TASK INSTRUCTIONS. Write out each line from the data below that includes the word "INSTALL".

DATA FOR PROCESSING.
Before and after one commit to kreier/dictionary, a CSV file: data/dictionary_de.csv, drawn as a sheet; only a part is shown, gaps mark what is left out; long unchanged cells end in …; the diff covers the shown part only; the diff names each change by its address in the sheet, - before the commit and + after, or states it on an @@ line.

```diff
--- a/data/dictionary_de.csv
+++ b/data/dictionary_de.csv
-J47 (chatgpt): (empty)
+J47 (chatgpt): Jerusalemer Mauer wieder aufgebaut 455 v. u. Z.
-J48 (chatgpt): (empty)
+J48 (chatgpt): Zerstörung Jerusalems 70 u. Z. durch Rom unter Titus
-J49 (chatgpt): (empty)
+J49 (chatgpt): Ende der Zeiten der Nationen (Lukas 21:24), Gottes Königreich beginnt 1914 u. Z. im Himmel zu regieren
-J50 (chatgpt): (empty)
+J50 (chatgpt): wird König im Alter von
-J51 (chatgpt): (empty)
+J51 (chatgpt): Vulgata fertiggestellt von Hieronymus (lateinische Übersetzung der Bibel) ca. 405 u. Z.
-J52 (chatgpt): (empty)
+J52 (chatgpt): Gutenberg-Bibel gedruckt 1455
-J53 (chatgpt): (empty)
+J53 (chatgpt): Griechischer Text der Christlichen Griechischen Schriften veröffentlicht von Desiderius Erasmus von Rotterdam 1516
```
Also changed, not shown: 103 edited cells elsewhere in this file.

--

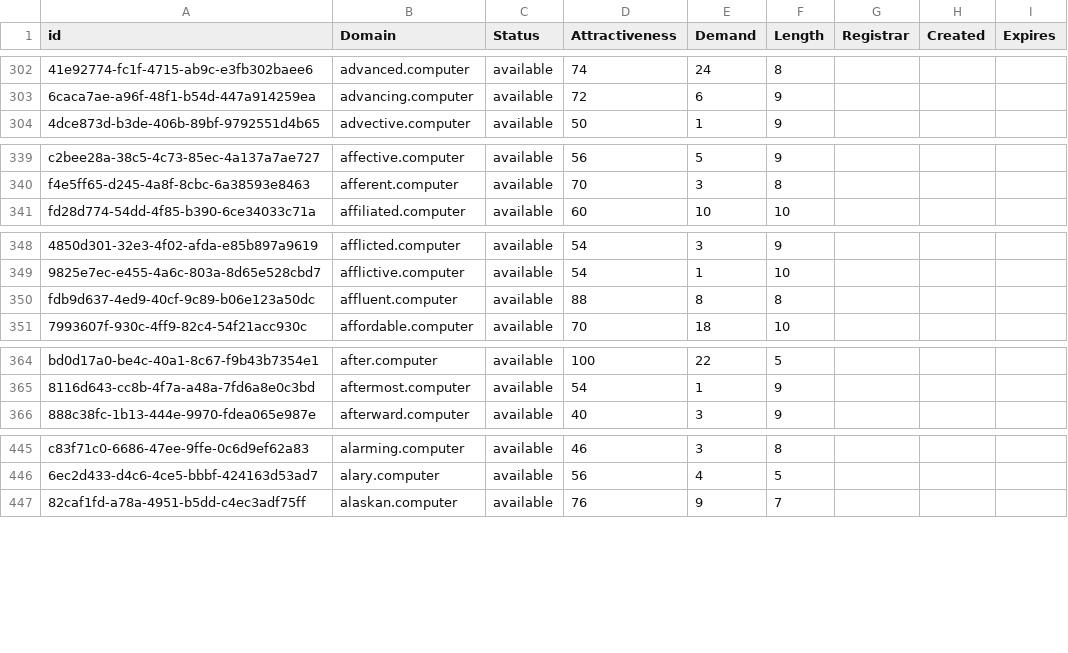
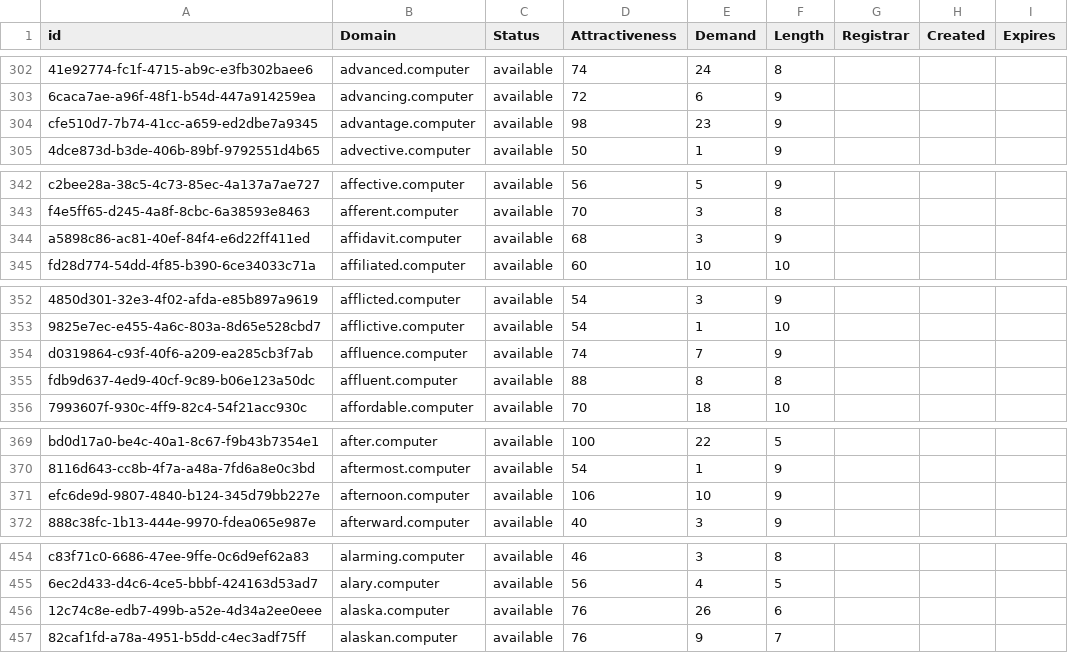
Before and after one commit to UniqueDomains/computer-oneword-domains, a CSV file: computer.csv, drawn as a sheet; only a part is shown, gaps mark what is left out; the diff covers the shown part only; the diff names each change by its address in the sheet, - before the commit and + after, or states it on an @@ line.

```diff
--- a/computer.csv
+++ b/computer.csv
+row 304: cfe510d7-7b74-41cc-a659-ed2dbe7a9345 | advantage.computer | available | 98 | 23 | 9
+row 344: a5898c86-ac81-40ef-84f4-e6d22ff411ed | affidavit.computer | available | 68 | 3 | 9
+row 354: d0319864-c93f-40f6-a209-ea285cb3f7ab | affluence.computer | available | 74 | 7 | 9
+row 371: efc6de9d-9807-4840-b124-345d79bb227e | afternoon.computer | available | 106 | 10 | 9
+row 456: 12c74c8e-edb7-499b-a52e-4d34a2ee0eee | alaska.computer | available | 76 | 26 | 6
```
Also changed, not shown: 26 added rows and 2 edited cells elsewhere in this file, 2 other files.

...

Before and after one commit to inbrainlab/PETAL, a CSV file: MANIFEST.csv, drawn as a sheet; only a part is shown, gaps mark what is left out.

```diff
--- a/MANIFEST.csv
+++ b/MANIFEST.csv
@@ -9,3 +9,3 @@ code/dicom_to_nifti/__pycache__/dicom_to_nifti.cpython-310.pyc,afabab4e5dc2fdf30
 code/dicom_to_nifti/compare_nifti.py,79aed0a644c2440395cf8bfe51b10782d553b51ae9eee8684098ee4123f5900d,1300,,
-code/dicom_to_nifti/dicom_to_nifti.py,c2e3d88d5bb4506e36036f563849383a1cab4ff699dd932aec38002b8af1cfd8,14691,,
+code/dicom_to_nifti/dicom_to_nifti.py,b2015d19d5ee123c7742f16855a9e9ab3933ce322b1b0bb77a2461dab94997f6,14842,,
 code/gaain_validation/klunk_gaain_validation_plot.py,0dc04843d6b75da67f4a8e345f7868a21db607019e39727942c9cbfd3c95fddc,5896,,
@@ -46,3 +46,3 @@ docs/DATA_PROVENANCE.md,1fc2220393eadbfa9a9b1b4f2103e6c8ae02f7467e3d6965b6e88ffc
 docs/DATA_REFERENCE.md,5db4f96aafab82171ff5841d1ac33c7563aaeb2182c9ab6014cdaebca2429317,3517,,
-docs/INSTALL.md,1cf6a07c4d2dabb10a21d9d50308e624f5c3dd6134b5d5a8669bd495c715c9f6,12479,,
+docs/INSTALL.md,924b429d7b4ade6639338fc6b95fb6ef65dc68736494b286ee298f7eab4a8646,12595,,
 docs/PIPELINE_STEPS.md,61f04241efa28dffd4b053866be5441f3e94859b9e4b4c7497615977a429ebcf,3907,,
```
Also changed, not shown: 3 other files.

RESULT OF THE EXERCISE.
-docs/INSTALL.md,1cf6a07c4d2dabb10a21d9d50308e624f5c3dd6134b5d5a8669bd495c715c9f6,12479,,
+docs/INSTALL.md,924b429d7b4ade6639338fc6b95fb6ef65dc68736494b286ee298f7eab4a8646,12595,,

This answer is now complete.